Web page revision data:
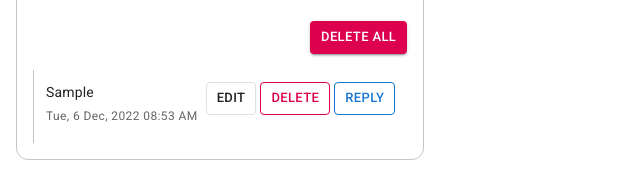
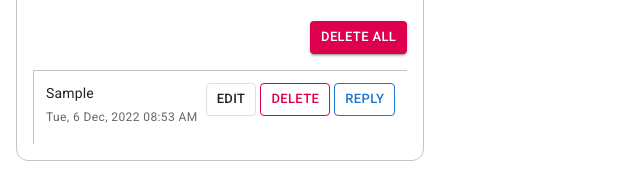
Before and after one commit to ayubshaikh1695/comment-widget, a React (Create React App) app: page / in a window 1280 px wide. Both pictures are taken after typing "Sample" into the empty fields and a click on the button "ADD COMMENT". Shown: the part 179-373 px from the top of the page, without its empty margins (0-640 px from the left). Built offline with nearby package versions, Linux system fonts and the light colour scheme.

Commit message:
refactored and fixed border and padding issues

```diff
--- a/src/pages/home/home.component.jsx
+++ b/src/pages/home/home.component.jsx
@@ -180,7 +180,7 @@ const Home = () => {
                   onClick={handleDeleteAll}
                 />
               </div>
-              <ul className={styles.list}>
+              <ul>
                 {commentsList.map((comment) => (
                   <li key={comment.id} className={styles.listItem}>
                     <Comment
--- a/src/pages/home/home.module.css
+++ b/src/pages/home/home.module.css
@@ -30,10 +30,6 @@
   margin-left: auto;
 }
 
-.listItem > div {
-  max-width: calc(100% - 16px);
-}
-
 .listItem:not(:last-child) {
   margin-bottom: 8px;
 }
--- a/src/widgets/comment/comment.component.jsx
+++ b/src/widgets/comment/comment.component.jsx
@@ -133,7 +133,7 @@ const Comment = (props) => {
   return (
     <div className={styles.wrapper}>
       <div className={styles.flexWrap}>
-        <div>
+        <div className={styles.textContent}>
           <Typography variant="body2">{commentDetails.comment}</Typography>
           <Typography variant="caption-text" cssClass={styles.dateText}>
             {getFormattedDateAndTime(commentDetails.date)}
--- a/src/widgets/comment/comment.module.css
+++ b/src/widgets/comment/comment.module.css
@@ -1,11 +1,14 @@
 .wrapper {
+  --border-style: 1px solid rgba(0, 0, 0, 0.23);
   display: flex;
   flex-direction: column;
   gap: 12px;
-  max-width: calc(100% - 16px);
-  width: max-content;
+  box-sizing: border-box;
+  max-width: 100%;
+  width: fit-content;
   padding: 12px;
-  border-left: 1px solid rgba(0, 0, 0, 0.23);
+  border-top: var(--border-style);
+  border-left: var(--border-style);
 }
 
 .flexWrap {
@@ -18,6 +21,10 @@
   .flexWrap {
     flex-direction: row;
   }
+}
+
+.textContent {
+  word-break: break-word;
 }
 
 .dateText {
```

- [PROBLEM TO WORK ON] Would you write each entry out again exactly, omitting the images?

- [EXERCISE RESPONSE]
Before and after one commit to ayubshaikh1695/comment-widget, a React (Create React App) app: page / in a window 1280 px wide. Both pictures are taken after typing "Sample" into the empty fields and a click on the button "ADD COMMENT". Shown: the part 179-373 px from the top of the page, without its empty margins (0-640 px from the left). Built offline with nearby package versions, Linux system fonts and the light colour scheme.

Commit message:
refactored and fixed border and padding issues

```diff
--- a/src/pages/home/home.component.jsx
+++ b/src/pages/home/home.component.jsx
@@ -180,7 +180,7 @@ const Home = () => {
                   onClick={handleDeleteAll}
                 />
               </div>
-              <ul className={styles.list}>
+              <ul>
                 {commentsList.map((comment) => (
                   <li key={comment.id} className={styles.listItem}>
                     <Comment
--- a/src/pages/home/home.module.css
+++ b/src/pages/home/home.module.css
@@ -30,10 +30,6 @@
   margin-left: auto;
 }
 
-.listItem > div {
-  max-width: calc(100% - 16px);
-}
-
 .listItem:not(:last-child) {
   margin-bottom: 8px;
 }
--- a/src/widgets/comment/comment.component.jsx
+++ b/src/widgets/comment/comment.component.jsx
@@ -133,7 +133,7 @@ const Comment = (props) => {
   return (
     <div className={styles.wrapper}>
       <div className={styles.flexWrap}>
-        <div>
+        <div className={styles.textContent}>
           <Typography variant="body2">{commentDetails.comment}</Typography>
           <Typography variant="caption-text" cssClass={styles.dateText}>
             {getFormattedDateAndTime(commentDetails.date)}
--- a/src/widgets/comment/comment.module.css
+++ b/src/widgets/comment/comment.module.css
@@ -1,11 +1,14 @@
 .wrapper {
+  --border-style: 1px solid rgba(0, 0, 0, 0.23);
   display: flex;
   flex-direction: column;
   gap: 12px;
-  max-width: calc(100% - 16px);
-  width: max-content;
+  box-sizing: border-box;
+  max-width: 100%;
+  width: fit-content;
   padding: 12px;
-  border-left: 1px solid rgba(0, 0, 0, 0.23);
+  border-top: var(--border-style);
+  border-left: var(--border-style);
 }
 
 .flexWrap {
@@ -18,6 +21,10 @@
   .flexWrap {
     flex-direction: row;
   }
+}
+
+.textContent {
+  word-break: break-word;
 }
 
 .dateText {
```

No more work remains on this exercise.